- _Problem requirements_:
Each record must be reproduced exactly as it is shown.

BEGIN

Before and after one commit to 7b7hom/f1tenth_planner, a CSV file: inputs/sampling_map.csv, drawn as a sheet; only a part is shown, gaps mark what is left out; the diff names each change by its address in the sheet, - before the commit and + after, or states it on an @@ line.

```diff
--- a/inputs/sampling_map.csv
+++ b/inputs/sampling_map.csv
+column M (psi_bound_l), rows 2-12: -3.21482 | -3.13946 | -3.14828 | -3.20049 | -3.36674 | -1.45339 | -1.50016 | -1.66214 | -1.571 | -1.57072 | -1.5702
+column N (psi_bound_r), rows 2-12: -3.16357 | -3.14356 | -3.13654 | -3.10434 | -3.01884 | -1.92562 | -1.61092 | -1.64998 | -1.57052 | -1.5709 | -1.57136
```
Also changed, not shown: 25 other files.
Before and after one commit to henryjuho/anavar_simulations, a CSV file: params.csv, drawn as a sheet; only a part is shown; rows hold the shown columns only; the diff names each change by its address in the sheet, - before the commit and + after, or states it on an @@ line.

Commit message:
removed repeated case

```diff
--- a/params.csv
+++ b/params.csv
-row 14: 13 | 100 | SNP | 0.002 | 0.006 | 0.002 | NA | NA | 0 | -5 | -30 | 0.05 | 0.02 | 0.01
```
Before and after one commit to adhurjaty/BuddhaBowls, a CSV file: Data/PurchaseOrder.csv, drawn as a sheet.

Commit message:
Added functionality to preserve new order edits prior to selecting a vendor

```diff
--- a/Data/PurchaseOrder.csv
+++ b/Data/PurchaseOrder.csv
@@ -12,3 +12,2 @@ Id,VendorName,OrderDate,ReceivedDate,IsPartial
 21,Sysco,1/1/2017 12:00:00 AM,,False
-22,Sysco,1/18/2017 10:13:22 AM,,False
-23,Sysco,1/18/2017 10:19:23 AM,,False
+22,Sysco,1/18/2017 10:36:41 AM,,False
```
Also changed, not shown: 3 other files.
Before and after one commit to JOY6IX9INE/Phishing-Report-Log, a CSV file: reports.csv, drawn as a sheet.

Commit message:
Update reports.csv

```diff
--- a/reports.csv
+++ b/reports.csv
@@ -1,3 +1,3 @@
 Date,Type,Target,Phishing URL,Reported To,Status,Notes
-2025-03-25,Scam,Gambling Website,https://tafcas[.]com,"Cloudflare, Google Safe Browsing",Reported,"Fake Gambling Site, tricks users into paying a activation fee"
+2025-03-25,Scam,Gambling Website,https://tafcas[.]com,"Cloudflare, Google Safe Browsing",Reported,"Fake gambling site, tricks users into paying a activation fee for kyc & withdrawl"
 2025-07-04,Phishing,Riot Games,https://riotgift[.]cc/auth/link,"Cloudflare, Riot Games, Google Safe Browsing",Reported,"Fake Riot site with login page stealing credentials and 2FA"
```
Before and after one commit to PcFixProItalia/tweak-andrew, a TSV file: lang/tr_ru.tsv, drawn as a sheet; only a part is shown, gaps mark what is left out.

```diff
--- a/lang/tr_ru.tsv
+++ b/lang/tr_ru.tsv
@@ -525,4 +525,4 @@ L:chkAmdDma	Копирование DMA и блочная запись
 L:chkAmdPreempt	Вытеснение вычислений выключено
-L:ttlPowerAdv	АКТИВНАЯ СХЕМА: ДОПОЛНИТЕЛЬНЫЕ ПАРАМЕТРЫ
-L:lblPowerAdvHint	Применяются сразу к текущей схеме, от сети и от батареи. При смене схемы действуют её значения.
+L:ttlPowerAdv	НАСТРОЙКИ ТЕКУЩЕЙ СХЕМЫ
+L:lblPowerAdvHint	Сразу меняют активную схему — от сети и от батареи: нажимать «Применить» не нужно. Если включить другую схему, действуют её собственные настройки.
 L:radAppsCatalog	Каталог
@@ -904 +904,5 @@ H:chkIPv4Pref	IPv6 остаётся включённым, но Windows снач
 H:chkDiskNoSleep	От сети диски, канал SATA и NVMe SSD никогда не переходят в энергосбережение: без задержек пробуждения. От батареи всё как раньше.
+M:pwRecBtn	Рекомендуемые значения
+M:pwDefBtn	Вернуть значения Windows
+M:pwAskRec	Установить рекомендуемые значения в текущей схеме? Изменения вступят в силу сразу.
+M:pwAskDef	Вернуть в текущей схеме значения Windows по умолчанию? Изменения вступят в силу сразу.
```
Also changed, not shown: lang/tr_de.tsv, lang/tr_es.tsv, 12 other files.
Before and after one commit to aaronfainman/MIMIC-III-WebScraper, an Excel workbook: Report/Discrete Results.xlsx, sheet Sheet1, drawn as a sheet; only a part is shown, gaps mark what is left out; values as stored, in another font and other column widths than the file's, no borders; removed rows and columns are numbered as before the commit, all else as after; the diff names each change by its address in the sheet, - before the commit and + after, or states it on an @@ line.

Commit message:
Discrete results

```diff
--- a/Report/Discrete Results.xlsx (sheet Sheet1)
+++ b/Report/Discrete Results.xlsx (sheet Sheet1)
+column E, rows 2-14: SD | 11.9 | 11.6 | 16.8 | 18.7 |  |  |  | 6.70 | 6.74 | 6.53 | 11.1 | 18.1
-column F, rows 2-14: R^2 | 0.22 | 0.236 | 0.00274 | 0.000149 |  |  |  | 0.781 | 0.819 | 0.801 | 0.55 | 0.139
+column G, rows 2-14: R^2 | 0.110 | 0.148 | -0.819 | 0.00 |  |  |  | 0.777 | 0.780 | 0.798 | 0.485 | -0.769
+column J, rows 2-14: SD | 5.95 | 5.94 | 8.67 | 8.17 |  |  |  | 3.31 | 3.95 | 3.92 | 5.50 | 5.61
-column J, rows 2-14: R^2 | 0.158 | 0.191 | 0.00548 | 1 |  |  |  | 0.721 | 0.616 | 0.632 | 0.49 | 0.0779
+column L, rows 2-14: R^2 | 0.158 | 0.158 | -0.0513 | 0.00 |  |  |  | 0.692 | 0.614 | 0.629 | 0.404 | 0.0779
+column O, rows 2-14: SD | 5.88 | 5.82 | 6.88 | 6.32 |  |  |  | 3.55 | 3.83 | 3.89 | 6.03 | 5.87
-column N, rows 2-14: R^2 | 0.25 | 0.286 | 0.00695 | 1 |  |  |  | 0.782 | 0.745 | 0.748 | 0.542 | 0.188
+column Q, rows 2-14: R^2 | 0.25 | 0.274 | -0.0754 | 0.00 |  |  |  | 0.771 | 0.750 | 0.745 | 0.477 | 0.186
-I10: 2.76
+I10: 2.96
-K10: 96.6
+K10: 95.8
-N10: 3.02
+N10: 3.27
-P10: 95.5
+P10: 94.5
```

END

- _Problem solution_:
Before and after one commit to 7b7hom/f1tenth_planner, a CSV file: inputs/sampling_map.csv, drawn as a sheet; only a part is shown, gaps mark what is left out; the diff names each change by its address in the sheet, - before the commit and + after, or states it on an @@ line.

```diff
--- a/inputs/sampling_map.csv
+++ b/inputs/sampling_map.csv
+column M (psi_bound_l), rows 2-12: -3.21482 | -3.13946 | -3.14828 | -3.20049 | -3.36674 | -1.45339 | -1.50016 | -1.66214 | -1.571 | -1.57072 | -1.5702
+column N (psi_bound_r), rows 2-12: -3.16357 | -3.14356 | -3.13654 | -3.10434 | -3.01884 | -1.92562 | -1.61092 | -1.64998 | -1.57052 | -1.5709 | -1.57136
```
Also changed, not shown: 25 other files.
Before and after one commit to henryjuho/anavar_simulations, a CSV file: params.csv, drawn as a sheet; only a part is shown; rows hold the shown columns only; the diff names each change by its address in the sheet, - before the commit and + after, or states it on an @@ line.

Commit message:
removed repeated case

```diff
--- a/params.csv
+++ b/params.csv
-row 14: 13 | 100 | SNP | 0.002 | 0.006 | 0.002 | NA | NA | 0 | -5 | -30 | 0.05 | 0.02 | 0.01
```
Before and after one commit to adhurjaty/BuddhaBowls, a CSV file: Data/PurchaseOrder.csv, drawn as a sheet.

Commit message:
Added functionality to preserve new order edits prior to selecting a vendor

```diff
--- a/Data/PurchaseOrder.csv
+++ b/Data/PurchaseOrder.csv
@@ -12,3 +12,2 @@ Id,VendorName,OrderDate,ReceivedDate,IsPartial
 21,Sysco,1/1/2017 12:00:00 AM,,False
-22,Sysco,1/18/2017 10:13:22 AM,,False
-23,Sysco,1/18/2017 10:19:23 AM,,False
+22,Sysco,1/18/2017 10:36:41 AM,,False
```
Also changed, not shown: 3 other files.
Before and after one commit to JOY6IX9INE/Phishing-Report-Log, a CSV file: reports.csv, drawn as a sheet.

Commit message:
Update reports.csv

```diff
--- a/reports.csv
+++ b/reports.csv
@@ -1,3 +1,3 @@
 Date,Type,Target,Phishing URL,Reported To,Status,Notes
-2025-03-25,Scam,Gambling Website,https://tafcas[.]com,"Cloudflare, Google Safe Browsing",Reported,"Fake Gambling Site, tricks users into paying a activation fee"
+2025-03-25,Scam,Gambling Website,https://tafcas[.]com,"Cloudflare, Google Safe Browsing",Reported,"Fake gambling site, tricks users into paying a activation fee for kyc & withdrawl"
 2025-07-04,Phishing,Riot Games,https://riotgift[.]cc/auth/link,"Cloudflare, Riot Games, Google Safe Browsing",Reported,"Fake Riot site with login page stealing credentials and 2FA"
```
Before and after one commit to PcFixProItalia/tweak-andrew, a TSV file: lang/tr_ru.tsv, drawn as a sheet; only a part is shown, gaps mark what is left out.

```diff
--- a/lang/tr_ru.tsv
+++ b/lang/tr_ru.tsv
@@ -525,4 +525,4 @@ L:chkAmdDma	Копирование DMA и блочная запись
 L:chkAmdPreempt	Вытеснение вычислений выключено
-L:ttlPowerAdv	АКТИВНАЯ СХЕМА: ДОПОЛНИТЕЛЬНЫЕ ПАРАМЕТРЫ
-L:lblPowerAdvHint	Применяются сразу к текущей схеме, от сети и от батареи. При смене схемы действуют её значения.
+L:ttlPowerAdv	НАСТРОЙКИ ТЕКУЩЕЙ СХЕМЫ
+L:lblPowerAdvHint	Сразу меняют активную схему — от сети и от батареи: нажимать «Применить» не нужно. Если включить другую схему, действуют её собственные настройки.
 L:radAppsCatalog	Каталог
@@ -904 +904,5 @@ H:chkIPv4Pref	IPv6 остаётся включённым, но Windows снач
 H:chkDiskNoSleep	От сети диски, канал SATA и NVMe SSD никогда не переходят в энергосбережение: без задержек пробуждения. От батареи всё как раньше.
+M:pwRecBtn	Рекомендуемые значения
+M:pwDefBtn	Вернуть значения Windows
+M:pwAskRec	Установить рекомендуемые значения в текущей схеме? Изменения вступят в силу сразу.
+M:pwAskDef	Вернуть в текущей схеме значения Windows по умолчанию? Изменения вступят в силу сразу.
```
Also changed, not shown: lang/tr_de.tsv, lang/tr_es.tsv, 12 other files.
Before and after one commit to aaronfainman/MIMIC-III-WebScraper, an Excel workbook: Report/Discrete Results.xlsx, sheet Sheet1, drawn as a sheet; only a part is shown, gaps mark what is left out; values as stored, in another font and other column widths than the file's, no borders; removed rows and columns are numbered as before the commit, all else as after; the diff names each change by its address in the sheet, - before the commit and + after, or states it on an @@ line.

Commit message:
Discrete results

```diff
--- a/Report/Discrete Results.xlsx (sheet Sheet1)
+++ b/Report/Discrete Results.xlsx (sheet Sheet1)
+column E, rows 2-14: SD | 11.9 | 11.6 | 16.8 | 18.7 |  |  |  | 6.70 | 6.74 | 6.53 | 11.1 | 18.1
-column F, rows 2-14: R^2 | 0.22 | 0.236 | 0.00274 | 0.000149 |  |  |  | 0.781 | 0.819 | 0.801 | 0.55 | 0.139
+column G, rows 2-14: R^2 | 0.110 | 0.148 | -0.819 | 0.00 |  |  |  | 0.777 | 0.780 | 0.798 | 0.485 | -0.769
+column J, rows 2-14: SD | 5.95 | 5.94 | 8.67 | 8.17 |  |  |  | 3.31 | 3.95 | 3.92 | 5.50 | 5.61
-column J, rows 2-14: R^2 | 0.158 | 0.191 | 0.00548 | 1 |  |  |  | 0.721 | 0.616 | 0.632 | 0.49 | 0.0779
+column L, rows 2-14: R^2 | 0.158 | 0.158 | -0.0513 | 0.00 |  |  |  | 0.692 | 0.614 | 0.629 | 0.404 | 0.0779
+column O, rows 2-14: SD | 5.88 | 5.82 | 6.88 | 6.32 |  |  |  | 3.55 | 3.83 | 3.89 | 6.03 | 5.87
-column N, rows 2-14: R^2 | 0.25 | 0.286 | 0.00695 | 1 |  |  |  | 0.782 | 0.745 | 0.748 | 0.542 | 0.188
+column Q, rows 2-14: R^2 | 0.25 | 0.274 | -0.0754 | 0.00 |  |  |  | 0.771 | 0.750 | 0.745 | 0.477 | 0.186
-I10: 2.76
+I10: 2.96
-K10: 96.6
+K10: 95.8
-N10: 3.02
+N10: 3.27
-P10: 95.5
+P10: 94.5
```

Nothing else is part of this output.